WHAT YOU SHOULD DO> Reproduce all of the data below without alteration; exclude every picture.

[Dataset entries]

####################

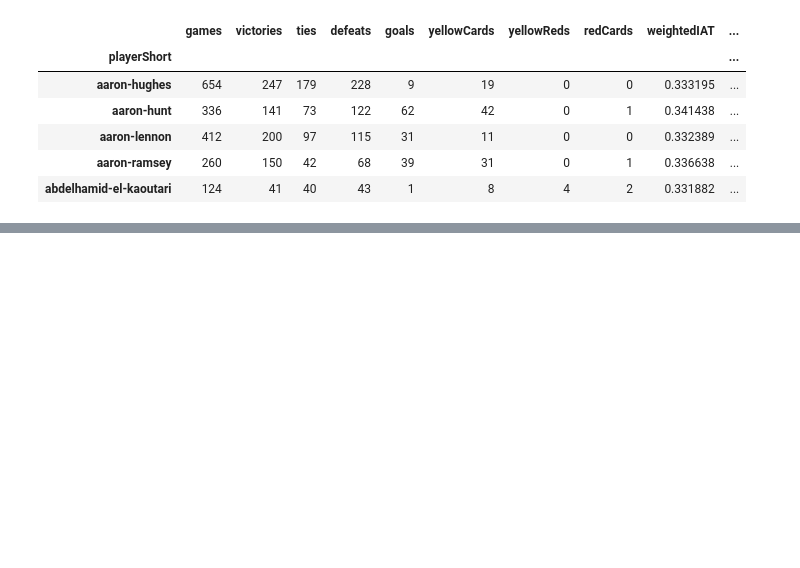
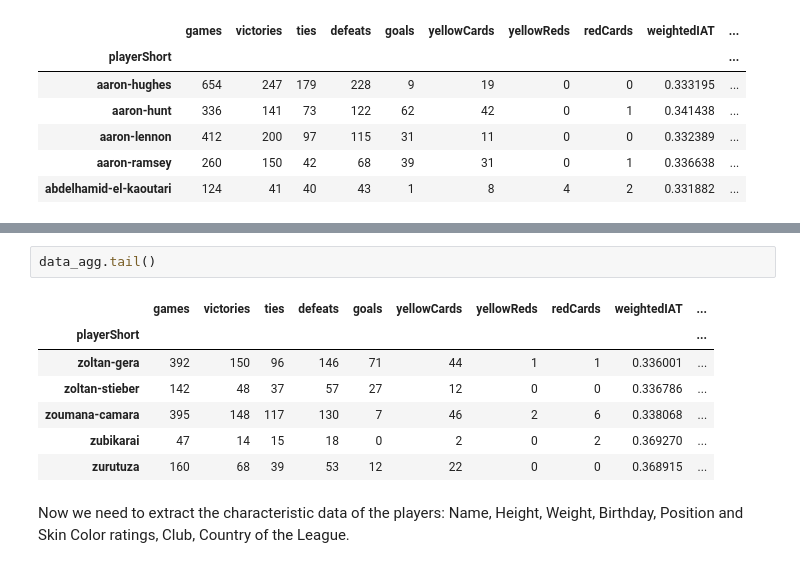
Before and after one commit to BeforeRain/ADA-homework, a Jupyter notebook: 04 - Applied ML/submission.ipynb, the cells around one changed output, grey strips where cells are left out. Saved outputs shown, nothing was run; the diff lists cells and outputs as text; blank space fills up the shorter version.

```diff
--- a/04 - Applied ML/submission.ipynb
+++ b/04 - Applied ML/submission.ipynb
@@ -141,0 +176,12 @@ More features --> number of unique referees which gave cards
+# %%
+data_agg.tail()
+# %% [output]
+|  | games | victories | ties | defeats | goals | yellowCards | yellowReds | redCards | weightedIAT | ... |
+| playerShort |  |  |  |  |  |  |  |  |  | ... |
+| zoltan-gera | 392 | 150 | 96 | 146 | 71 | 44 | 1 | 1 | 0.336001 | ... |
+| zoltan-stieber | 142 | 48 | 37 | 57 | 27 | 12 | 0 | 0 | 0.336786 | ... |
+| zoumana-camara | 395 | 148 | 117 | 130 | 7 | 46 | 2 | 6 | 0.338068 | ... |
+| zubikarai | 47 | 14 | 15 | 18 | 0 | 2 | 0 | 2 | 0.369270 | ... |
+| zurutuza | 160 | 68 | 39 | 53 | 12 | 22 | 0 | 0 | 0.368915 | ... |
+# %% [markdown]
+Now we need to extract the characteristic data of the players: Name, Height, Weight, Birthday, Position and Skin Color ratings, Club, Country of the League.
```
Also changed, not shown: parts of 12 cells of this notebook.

####################

RESPONSE BOX>
Before and after one commit to BeforeRain/ADA-homework, a Jupyter notebook: 04 - Applied ML/submission.ipynb, the cells around one changed output, grey strips where cells are left out. Saved outputs shown, nothing was run; the diff lists cells and outputs as text; blank space fills up the shorter version.

```diff
--- a/04 - Applied ML/submission.ipynb
+++ b/04 - Applied ML/submission.ipynb
@@ -141,0 +176,12 @@ More features --> number of unique referees which gave cards
+# %%
+data_agg.tail()
+# %% [output]
+|  | games | victories | ties | defeats | goals | yellowCards | yellowReds | redCards | weightedIAT | ... |
+| playerShort |  |  |  |  |  |  |  |  |  | ... |
+| zoltan-gera | 392 | 150 | 96 | 146 | 71 | 44 | 1 | 1 | 0.336001 | ... |
+| zoltan-stieber | 142 | 48 | 37 | 57 | 27 | 12 | 0 | 0 | 0.336786 | ... |
+| zoumana-camara | 395 | 148 | 117 | 130 | 7 | 46 | 2 | 6 | 0.338068 | ... |
+| zubikarai | 47 | 14 | 15 | 18 | 0 | 2 | 0 | 2 | 0.369270 | ... |
+| zurutuza | 160 | 68 | 39 | 53 | 12 | 22 | 0 | 0 | 0.368915 | ... |
+# %% [markdown]
+Now we need to extract the characteristic data of the players: Name, Height, Weight, Birthday, Position and Skin Color ratings, Club, Country of the League.
```
Also changed, not shown: parts of 12 cells of this notebook.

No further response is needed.